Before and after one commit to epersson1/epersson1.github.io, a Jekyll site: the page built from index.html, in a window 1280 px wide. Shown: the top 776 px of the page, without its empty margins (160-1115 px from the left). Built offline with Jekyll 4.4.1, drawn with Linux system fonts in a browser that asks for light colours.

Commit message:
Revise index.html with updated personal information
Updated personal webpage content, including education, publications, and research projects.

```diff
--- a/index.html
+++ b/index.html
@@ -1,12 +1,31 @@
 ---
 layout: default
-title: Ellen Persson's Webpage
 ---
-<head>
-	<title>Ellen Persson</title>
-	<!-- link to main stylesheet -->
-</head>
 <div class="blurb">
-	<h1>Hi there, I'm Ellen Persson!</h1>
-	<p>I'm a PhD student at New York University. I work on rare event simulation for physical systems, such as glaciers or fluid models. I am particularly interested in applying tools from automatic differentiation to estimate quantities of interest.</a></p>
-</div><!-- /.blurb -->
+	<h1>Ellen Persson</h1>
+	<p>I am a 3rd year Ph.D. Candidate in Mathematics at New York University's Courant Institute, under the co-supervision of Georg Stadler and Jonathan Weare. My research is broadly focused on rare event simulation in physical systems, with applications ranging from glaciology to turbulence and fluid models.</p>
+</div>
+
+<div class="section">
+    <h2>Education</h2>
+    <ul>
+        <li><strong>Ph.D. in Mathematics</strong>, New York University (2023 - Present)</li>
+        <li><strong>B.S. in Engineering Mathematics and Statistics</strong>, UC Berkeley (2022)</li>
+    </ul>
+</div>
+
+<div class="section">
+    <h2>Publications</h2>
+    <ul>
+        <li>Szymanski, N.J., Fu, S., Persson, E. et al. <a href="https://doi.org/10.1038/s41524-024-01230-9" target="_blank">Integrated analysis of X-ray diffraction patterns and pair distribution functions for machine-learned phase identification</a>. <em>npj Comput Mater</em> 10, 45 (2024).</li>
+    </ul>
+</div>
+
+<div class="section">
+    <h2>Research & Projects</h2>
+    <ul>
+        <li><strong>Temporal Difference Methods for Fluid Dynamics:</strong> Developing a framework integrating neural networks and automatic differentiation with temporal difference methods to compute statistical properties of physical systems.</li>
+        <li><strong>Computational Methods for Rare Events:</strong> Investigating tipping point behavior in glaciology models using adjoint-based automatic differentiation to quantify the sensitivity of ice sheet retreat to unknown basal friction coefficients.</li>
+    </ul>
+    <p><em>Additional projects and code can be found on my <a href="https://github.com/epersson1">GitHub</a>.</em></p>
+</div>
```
□ □ □ □
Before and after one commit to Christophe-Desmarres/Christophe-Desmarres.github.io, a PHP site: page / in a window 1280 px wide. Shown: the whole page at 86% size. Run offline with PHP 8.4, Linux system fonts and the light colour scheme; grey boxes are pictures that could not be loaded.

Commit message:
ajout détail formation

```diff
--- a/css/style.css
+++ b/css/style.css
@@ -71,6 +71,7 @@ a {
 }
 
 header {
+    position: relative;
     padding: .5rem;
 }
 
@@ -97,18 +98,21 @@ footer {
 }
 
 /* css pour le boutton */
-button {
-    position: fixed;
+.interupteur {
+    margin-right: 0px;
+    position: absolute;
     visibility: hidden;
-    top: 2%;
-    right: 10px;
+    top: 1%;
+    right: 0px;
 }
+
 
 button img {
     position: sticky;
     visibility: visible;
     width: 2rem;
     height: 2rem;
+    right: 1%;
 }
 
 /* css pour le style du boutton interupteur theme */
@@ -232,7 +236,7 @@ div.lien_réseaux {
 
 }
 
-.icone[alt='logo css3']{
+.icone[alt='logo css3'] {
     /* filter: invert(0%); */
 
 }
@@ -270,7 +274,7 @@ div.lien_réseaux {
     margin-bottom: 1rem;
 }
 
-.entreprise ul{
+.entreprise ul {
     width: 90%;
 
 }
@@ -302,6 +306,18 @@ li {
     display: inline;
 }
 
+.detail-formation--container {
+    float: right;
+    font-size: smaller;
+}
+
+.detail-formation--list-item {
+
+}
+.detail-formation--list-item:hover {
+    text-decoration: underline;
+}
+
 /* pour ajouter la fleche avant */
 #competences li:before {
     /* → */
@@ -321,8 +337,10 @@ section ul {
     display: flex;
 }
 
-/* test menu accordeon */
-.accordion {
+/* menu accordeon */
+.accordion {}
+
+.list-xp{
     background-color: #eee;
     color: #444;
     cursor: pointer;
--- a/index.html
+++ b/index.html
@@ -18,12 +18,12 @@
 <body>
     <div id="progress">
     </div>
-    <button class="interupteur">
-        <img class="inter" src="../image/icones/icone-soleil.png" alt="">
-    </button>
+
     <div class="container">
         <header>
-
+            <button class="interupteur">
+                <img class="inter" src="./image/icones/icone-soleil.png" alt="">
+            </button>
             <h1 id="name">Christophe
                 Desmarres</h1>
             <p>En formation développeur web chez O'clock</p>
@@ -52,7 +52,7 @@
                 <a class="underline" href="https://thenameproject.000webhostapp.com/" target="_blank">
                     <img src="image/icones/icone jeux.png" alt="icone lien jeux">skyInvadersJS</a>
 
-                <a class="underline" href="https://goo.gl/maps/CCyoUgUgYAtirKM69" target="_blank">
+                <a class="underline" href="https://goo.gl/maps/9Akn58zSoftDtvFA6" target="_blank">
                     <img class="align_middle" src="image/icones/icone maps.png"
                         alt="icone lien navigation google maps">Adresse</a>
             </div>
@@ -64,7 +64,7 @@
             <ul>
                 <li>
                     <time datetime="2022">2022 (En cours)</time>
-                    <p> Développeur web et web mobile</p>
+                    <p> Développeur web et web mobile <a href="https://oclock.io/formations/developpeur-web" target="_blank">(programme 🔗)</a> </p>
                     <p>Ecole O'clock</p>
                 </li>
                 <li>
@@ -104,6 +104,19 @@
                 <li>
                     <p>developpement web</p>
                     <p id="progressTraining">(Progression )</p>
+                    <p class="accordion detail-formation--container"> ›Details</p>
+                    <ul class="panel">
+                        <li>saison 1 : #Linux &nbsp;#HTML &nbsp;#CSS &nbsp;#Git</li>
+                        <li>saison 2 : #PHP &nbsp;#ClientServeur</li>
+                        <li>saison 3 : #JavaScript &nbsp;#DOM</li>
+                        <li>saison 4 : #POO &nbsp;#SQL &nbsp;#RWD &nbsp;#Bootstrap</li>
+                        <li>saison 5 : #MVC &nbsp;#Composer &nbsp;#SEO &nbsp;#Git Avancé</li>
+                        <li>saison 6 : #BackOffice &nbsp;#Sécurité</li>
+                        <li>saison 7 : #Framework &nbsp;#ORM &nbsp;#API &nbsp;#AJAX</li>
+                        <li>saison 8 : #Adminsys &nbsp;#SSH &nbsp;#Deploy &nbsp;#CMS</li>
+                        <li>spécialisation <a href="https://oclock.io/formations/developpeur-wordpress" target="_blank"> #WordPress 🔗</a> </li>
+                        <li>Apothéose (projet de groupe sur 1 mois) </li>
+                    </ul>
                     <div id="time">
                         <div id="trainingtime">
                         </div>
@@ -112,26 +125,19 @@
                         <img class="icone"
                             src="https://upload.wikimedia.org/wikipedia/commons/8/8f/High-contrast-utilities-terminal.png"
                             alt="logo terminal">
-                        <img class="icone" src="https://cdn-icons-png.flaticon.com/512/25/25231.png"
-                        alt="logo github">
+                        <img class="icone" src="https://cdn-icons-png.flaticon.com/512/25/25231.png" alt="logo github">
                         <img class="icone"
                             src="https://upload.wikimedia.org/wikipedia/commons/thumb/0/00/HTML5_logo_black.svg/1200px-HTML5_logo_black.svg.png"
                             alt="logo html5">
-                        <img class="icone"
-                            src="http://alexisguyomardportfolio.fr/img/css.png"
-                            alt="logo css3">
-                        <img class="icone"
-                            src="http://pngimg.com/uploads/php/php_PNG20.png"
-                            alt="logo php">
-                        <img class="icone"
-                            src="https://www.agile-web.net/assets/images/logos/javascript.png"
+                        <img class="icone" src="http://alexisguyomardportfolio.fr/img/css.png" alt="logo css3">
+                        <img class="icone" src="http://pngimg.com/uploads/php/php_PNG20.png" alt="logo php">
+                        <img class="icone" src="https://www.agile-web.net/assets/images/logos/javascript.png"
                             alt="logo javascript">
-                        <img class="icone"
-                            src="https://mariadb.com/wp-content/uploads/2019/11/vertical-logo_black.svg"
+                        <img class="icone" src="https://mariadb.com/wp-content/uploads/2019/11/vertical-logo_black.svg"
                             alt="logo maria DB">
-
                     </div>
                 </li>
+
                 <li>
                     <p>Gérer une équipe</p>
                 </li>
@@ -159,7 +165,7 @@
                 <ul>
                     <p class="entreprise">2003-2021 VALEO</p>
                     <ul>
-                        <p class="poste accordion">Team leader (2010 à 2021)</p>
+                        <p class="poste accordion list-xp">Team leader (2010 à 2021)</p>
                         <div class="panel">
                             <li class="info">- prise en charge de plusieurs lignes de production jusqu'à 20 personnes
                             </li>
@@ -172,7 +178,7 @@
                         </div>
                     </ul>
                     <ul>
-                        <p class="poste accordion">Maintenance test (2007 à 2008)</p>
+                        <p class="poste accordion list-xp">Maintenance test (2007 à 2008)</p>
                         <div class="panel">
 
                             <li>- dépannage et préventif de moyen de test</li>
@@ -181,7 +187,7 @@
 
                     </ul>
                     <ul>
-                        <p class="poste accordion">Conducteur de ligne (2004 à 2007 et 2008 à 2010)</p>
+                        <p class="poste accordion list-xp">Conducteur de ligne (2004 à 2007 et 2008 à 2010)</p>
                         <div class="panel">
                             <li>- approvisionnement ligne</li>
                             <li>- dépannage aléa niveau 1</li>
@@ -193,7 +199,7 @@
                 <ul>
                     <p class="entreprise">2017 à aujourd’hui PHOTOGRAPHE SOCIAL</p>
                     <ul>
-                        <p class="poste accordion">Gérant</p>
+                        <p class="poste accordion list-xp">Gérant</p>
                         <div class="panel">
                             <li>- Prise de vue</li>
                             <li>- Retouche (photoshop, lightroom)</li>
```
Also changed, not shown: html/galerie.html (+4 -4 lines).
□ □ □ □
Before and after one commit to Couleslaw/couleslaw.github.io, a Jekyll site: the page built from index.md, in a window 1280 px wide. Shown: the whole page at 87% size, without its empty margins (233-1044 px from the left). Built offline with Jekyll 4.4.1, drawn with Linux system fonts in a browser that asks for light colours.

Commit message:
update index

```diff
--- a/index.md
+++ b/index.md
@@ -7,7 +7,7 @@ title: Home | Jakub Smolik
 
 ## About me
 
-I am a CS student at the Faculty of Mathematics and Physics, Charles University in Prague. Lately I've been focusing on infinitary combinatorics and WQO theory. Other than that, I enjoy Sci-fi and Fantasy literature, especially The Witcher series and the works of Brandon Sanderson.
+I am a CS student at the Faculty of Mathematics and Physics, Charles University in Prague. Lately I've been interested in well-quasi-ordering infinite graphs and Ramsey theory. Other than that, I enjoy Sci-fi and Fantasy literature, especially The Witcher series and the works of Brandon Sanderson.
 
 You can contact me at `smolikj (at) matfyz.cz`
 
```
□ □ □ □
WORK REQUIRED —
Copy, from the material above, each line in which the string "nbsp" occurs.

THE COMPLETED TASK —
+                        <li>saison 1 : #Linux &nbsp;#HTML &nbsp;#CSS &nbsp;#Git</li>
+                        <li>saison 2 : #PHP &nbsp;#ClientServeur</li>
+                        <li>saison 3 : #JavaScript &nbsp;#DOM</li>
+                        <li>saison 4 : #POO &nbsp;#SQL &nbsp;#RWD &nbsp;#Bootstrap</li>
+                        <li>saison 5 : #MVC &nbsp;#Composer &nbsp;#SEO &nbsp;#Git Avancé</li>
+                        <li>saison 6 : #BackOffice &nbsp;#Sécurité</li>
+                        <li>saison 7 : #Framework &nbsp;#ORM &nbsp;#API &nbsp;#AJAX</li>
+                        <li>saison 8 : #Adminsys &nbsp;#SSH &nbsp;#Deploy &nbsp;#CMS</li>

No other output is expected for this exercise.